I could burn two hundred words on the blatant sexism of the article but frankly, it’s not worth the time since everyone else has covered it four times. On the subject, I’ll just say this: the article is from an issue of Cosmo magazine from 1967, of course it’s going to be sexist. Attitudes were different then and, by my own opinion, idiotic. We can’t change the past, all we can do is learn from it and try to do better now.
As for the rest of my response, I will try examining at the article as a pop article about computing and the computer industry in general in 1967. The article describes an America that has gotten used to the idea of computers in general, but one were they have not become second nature to the population yet.
One one hand, the article doesn’t waste any time explaining what a computer is and what is does, signifying that the magazines readership at least has a general clue about them. In several places in the article, computer slang is used without explanation. “Debugging” for example, appears on page 3.
On the other hand, the article does call computers “miracle machines” and treats them as if they are some unknowable magic understood only by genius engineers and mathematicians. This is a stark contrast to the computer’s familiar central place in current times.

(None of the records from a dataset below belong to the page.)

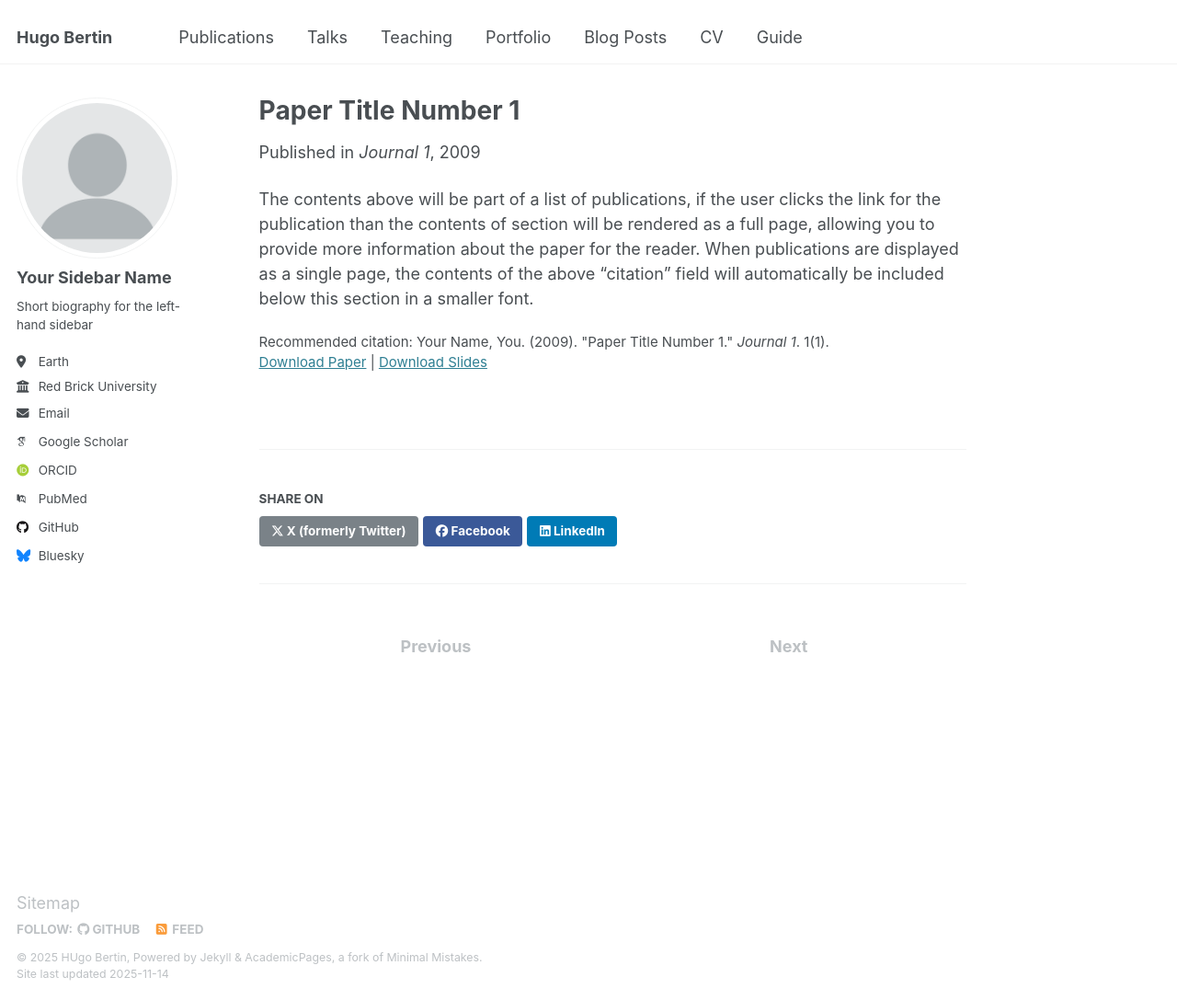
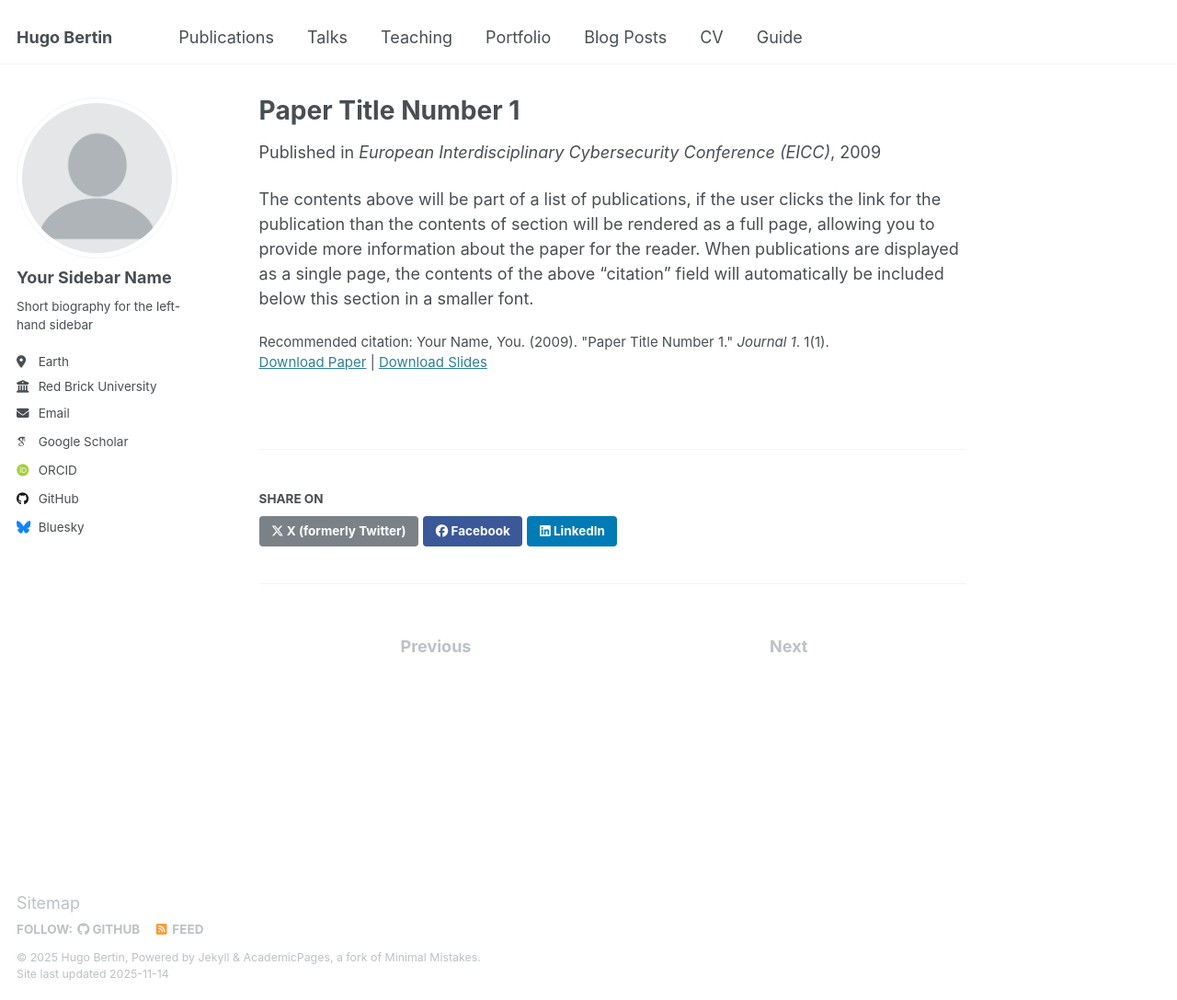
Before and after one commit to hbertin1/PersonalWebsite, a Jekyll site: the page built from _publications/2009-10-01-paper-title-number-1.md, in a window 1280 px wide and 1087 px high. Shown: the whole window at 92% size. Built offline with Jekyll 4.4.1, drawn with Linux system fonts in a browser that asks for light colours; some web fonts are replaced; part of the change alters nothing that is shown.

```diff
--- a/_config.yml
+++ b/_config.yml
@@ -11,8 +11,8 @@ locale                   : "en-US"
 site_theme               : "default"
 title                    : "Hugo Bertin"
 title_separator          : "-"
-name                     : &name "HUgo Bertin"
-description              : &description "personal description"
+name                     : &name "Hugo Bertin"
+description              : &description "I am a Ph.D. student at the [IRISA](https://www.irisa.fr/) research center at the [University of Rennes](https://www.univ-rennes.fr/), France. My research is conducted under the supervision of Prof. David Bromberg (University of Rennes) and Prof. Marc Dacier (KAUST). I am part of the [Wide](https://team.inria.fr/wide/) research team."
 url                      : https://hbertin1.github.io # the base hostname & protocol for your site e.g. "https://[your GitHub username].github.io"
 baseurl                  : "/PersonalWebsite" # the subpath of your site, e.g. "/blog"
 repository               : "hbertin1/PersonalWebsite"
@@ -33,11 +33,11 @@ author:
 
   # Academic websites
   arxiv            : # URL - Update with the correct link to your profile
-  googlescholar    : "https://scholar.google.com/citations?user=PS_CX0AAAAAJ"
+  googlescholar    : "https://scholar.google.com/citations?user=zH8iIPYAAAAJ"
   impactstory      : # URL
-  orcid            : "http://orcid.org/yourorcidurl"
+  orcid            : "https://orcid.org/0009-0006-8869-7210"
   semantic         : # URL
-  pubmed           : "https://www.ncbi.nlm.nih.gov/pubmed/?term=john+snow"
+  pubmed           : # URL
   researchgate     : # URL
   scopus           : # URL
 
--- a/_publications/2009-10-01-paper-title-number-1.md
+++ b/_publications/2009-10-01-paper-title-number-1.md
@@ -5,7 +5,7 @@ category: manuscripts
 permalink: /publication/2009-10-01-paper-title-number-1
 excerpt: 'This paper is about the number 1. The number 2 is left for future work.'
 date: 2009-10-01
-venue: 'Journal 1'
+venue: 'European Interdisciplinary Cybersecurity Conference (EICC)'
 slidesurl: 'http://academicpages.github.io/files/slides1.pdf'
 paperurl: 'http://academicpages.github.io/files/paper1.pdf'
 citation: 'Your Name, You. (2009). &quot;Paper Title Number 1.&quot; <i>Journal 1</i>. 1(1).'
```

One thing I thought was interesting was how despite all its advances, the computer industry never seems to change. Company representatives in the article mention the difficulty in finding capable, computer-savvy personnel to fill job positions, the same headache that many executives in silicon valley and beyond complain of today.